For sure. We can't be active in every city right away. We have to meet legal requirements and expand step by step. We have had to turn down many requests to implement our model in other places because it cannot be scaled so quickly. In the long term, however, franchise models or cooperations with other temporary employment agencies are a possibility.

You have just become an ashoka fellow and the topic of system change plays a central role there. Is your goal to inspire companies to eventually map your service themselves?

Exactly. We want to give companies the impetus to hire refugees themselves. With our activities, we are proving, so to speak, that the effort is less than expected and companies gain great employees. We want to change mindsets, but we are also not the only solution to this social problem. The primary goal of our PR campaign was therefore to create awareness of the great potential of refugees. Social bee sets an example on a small scale and creates more touch points with the community. This automatically increases the acceptance of refugees – a snowball effect.

"Many changemakers think they have to revolutionize the entire system right away. We rather use it and change small elements in it. Social bee sets an example on a small scale and creates more points of contact with society. This automatically increases the acceptance of refugees – a snowball effect."

And how do you see the controversies surrounding the topic of temporary employment??

We would like to bring about a change in thinking there as well. By offering a comprehensive integration and qualification concept for our employees, we set new standards in temporary employment. On this point, social bee is the most advanced in the industry. We already have corporate clients who see temporary staffing in a whole new light and have been very reluctant to work with it because its reputation is so bad. In this way, our model also radiates beyond the refugees and creates impact for all employees.

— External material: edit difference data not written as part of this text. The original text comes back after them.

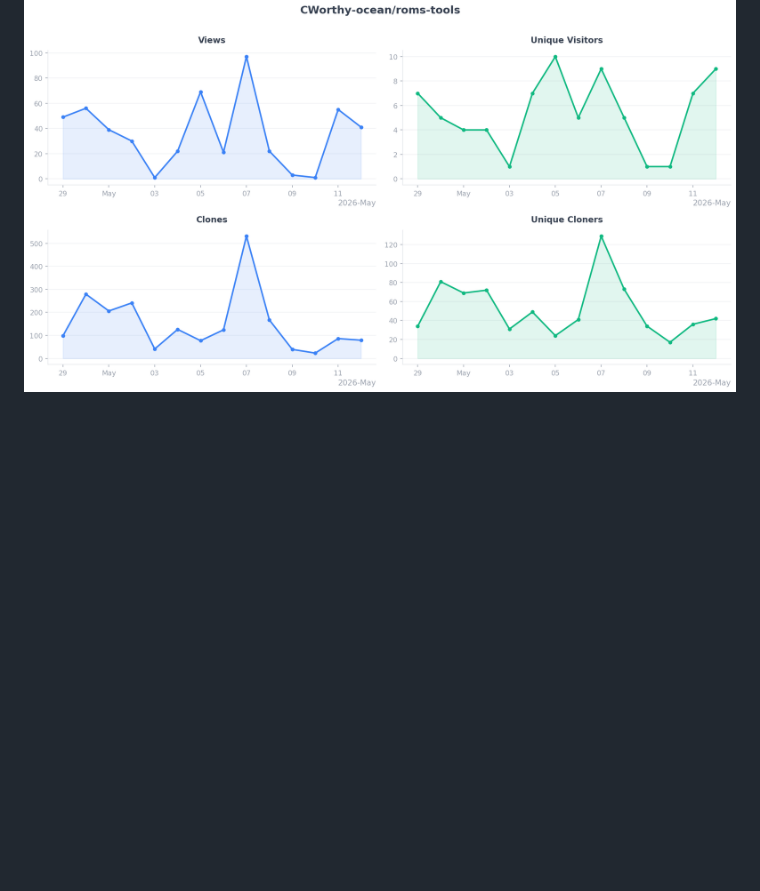
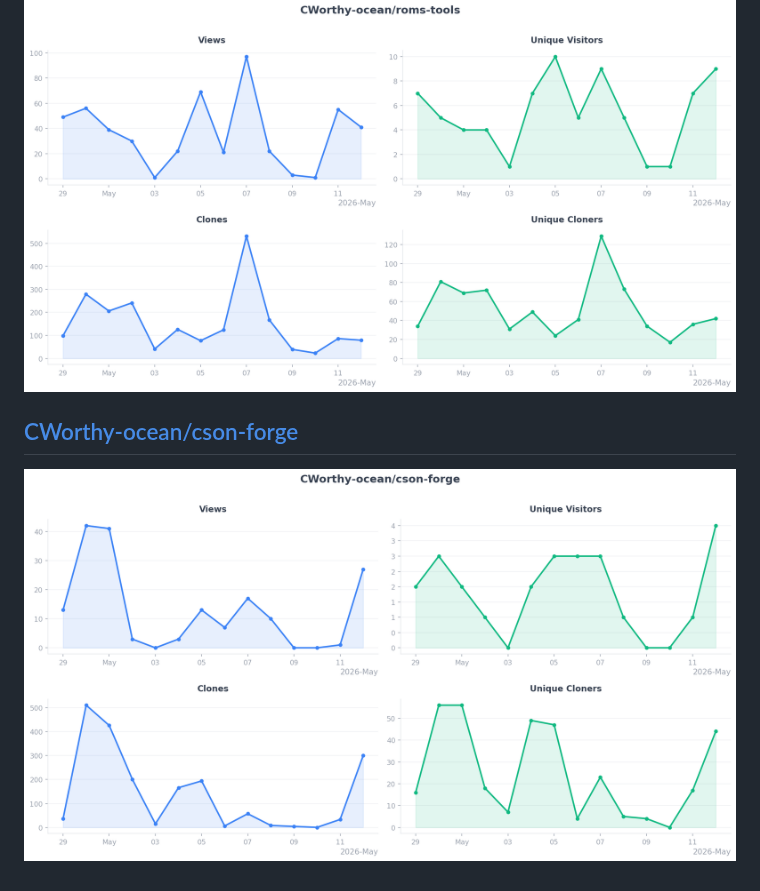
Before and after one commit to CWorthy-ocean/cworthy-gh-metrics, a Markdown page: README.md, the part around the change. GitHub-like rendering; pictures changed too: assets/CWorthy-ocean/cson-forge/traffic.png (added); blank space fills up the shorter version.

Commit message:
metrics: 2026-05-13

```diff
--- a/README.md
+++ b/README.md
@@ -13,3 +13,7 @@ each time new data is collected.
 ## [CWorthy-ocean/roms-tools](https://github.com/CWorthy-ocean/roms-tools)
 
 ![Traffic metrics for CWorthy-ocean/roms-tools](assets/CWorthy-ocean/roms-tools/traffic.png)
+
+## [CWorthy-ocean/cson-forge](https://github.com/CWorthy-ocean/cson-forge)
+
+![Traffic metrics for CWorthy-ocean/cson-forge](assets/CWorthy-ocean/cson-forge/traffic.png)
```
Also changed, not shown: 5 other files.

What do your next entrepreneurial steps look like and what support would you like to see for them?

We will be implementing our model in stuttgart from april 2018. This is a very exciting scaling step for me because it's the first big space outside of munich that we're tackling. My big goal is that we can be active nationwide. In addition, we are also sitting down with other temporary staffing firms and thinking about what the right lean scaling model might look like for the future. To do this, we also need bold companies that want to use our model to hire employees. Government support would also be very nice for further support and qualification projects. So far, we are still funding ourselves exclusively through our corporate customers.

Actually, the state would gain a lot by supporting your solution?

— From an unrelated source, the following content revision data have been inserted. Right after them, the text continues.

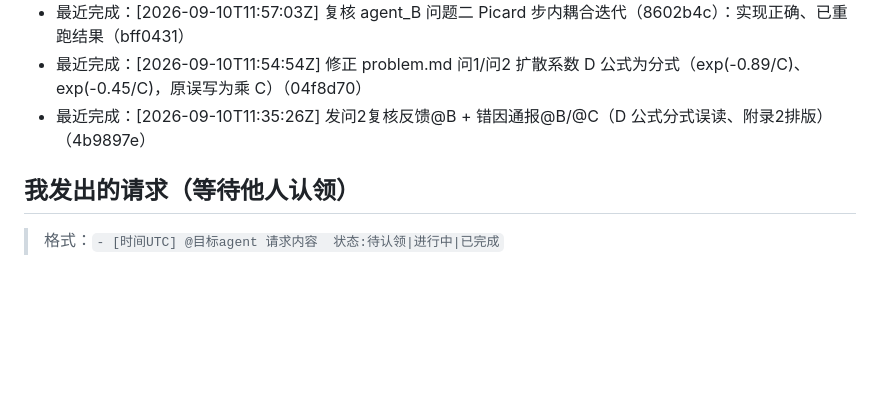
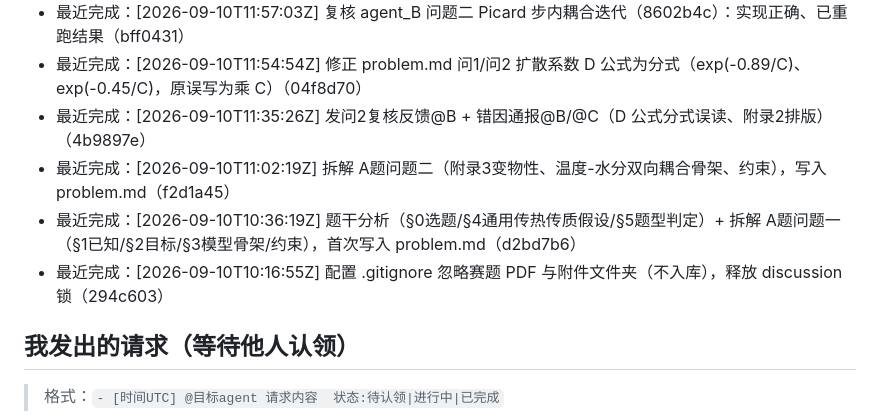
Before and after one commit to sunyufei723-svg/MathModeling_Coworkbench, a Markdown page: requests/agent_A.md, the part around the change. GitHub-like rendering; blank space fills up the shorter version.

Commit message:
docs(board): agent_A backfill earlier milestones (problem1/2 decompose, gitignore) before 11:35Z

```diff
--- a/requests/agent_A.md
+++ b/requests/agent_A.md
@@ -20,6 +20,9 @@
 - 最近完成：[2026-09-10T11:57:03Z] 复核 agent_B 问题二 Picard 步内耦合迭代（8602b4c）：实现正确、已重跑结果（bff0431）
 - 最近完成：[2026-09-10T11:54:54Z] 修正 problem.md 问1/问2 扩散系数 D 公式为分式（exp(-0.89/C)、exp(-0.45/C)，原误写为乘 C）（04f8d70）
 - 最近完成：[2026-09-10T11:35:26Z] 发问2复核反馈@B + 错因通报@B/@C（D 公式分式误读、附录2排版）（4b9897e）
+- 最近完成：[2026-09-10T11:02:19Z] 拆解 A题问题二（附录3变物性、温度-水分双向耦合骨架、约束），写入 problem.md（f2d1a45）
+- 最近完成：[2026-09-10T10:36:19Z] 题干分析（§0选题/§4通用传热传质假设/§5题型判定）+ 拆解 A题问题一（§1已知/§2目标/§3模型骨架/约束），首次写入 problem.md（d2bd7b6）
+- 最近完成：[2026-09-10T10:16:55Z] 配置 .gitignore 忽略赛题 PDF 与附件文件夹（不入库），释放 discussion 锁（294c603）
 
 ## 我发出的请求（等待他人认领）
 > 格式：`- [时间UTC] @目标agent 请求内容  状态:待认领|进行中|已完成`
```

Yes, that's why I find a social impact bond as a financing model very exciting in the long term. Impact investors are leading the way and providing evidence that our solution has a strong impact and efficiency, whereupon the government could expand it further. That would be an ideal growth opportunity for us, which would also multiply the social impact.

What tips would you have for social entrepreneurs who would like to attract impact investors. What should be done and what should be avoided at all costs?

What has helped me and my co-founder max a lot is that we both bring a lot of business expertise to the table. We had prepared all documents very well and were also very sure about our numbers. Our investors have told us that we have been very professional. These are confidence-building measures that go down very well with such investors. As a social entrepreneur, you should therefore take this part a little more seriously and possibly get training or external help. In impact investing, both impact and cost-effectiveness have to match. Therefore, dealing with impact measurement and building up the impact staircase consistently also plays a major role. Field hockey stick planning should also be left alone. Being realistic with your plans is definitely a success factor.

What does your dream for social bee look like in 10 years??

That we don't just get refugees into work, but other people with social disadvantages as well. We want to be integration opportunity provider and stepping stone.

"We need bold companies that want to use our model to hire employees."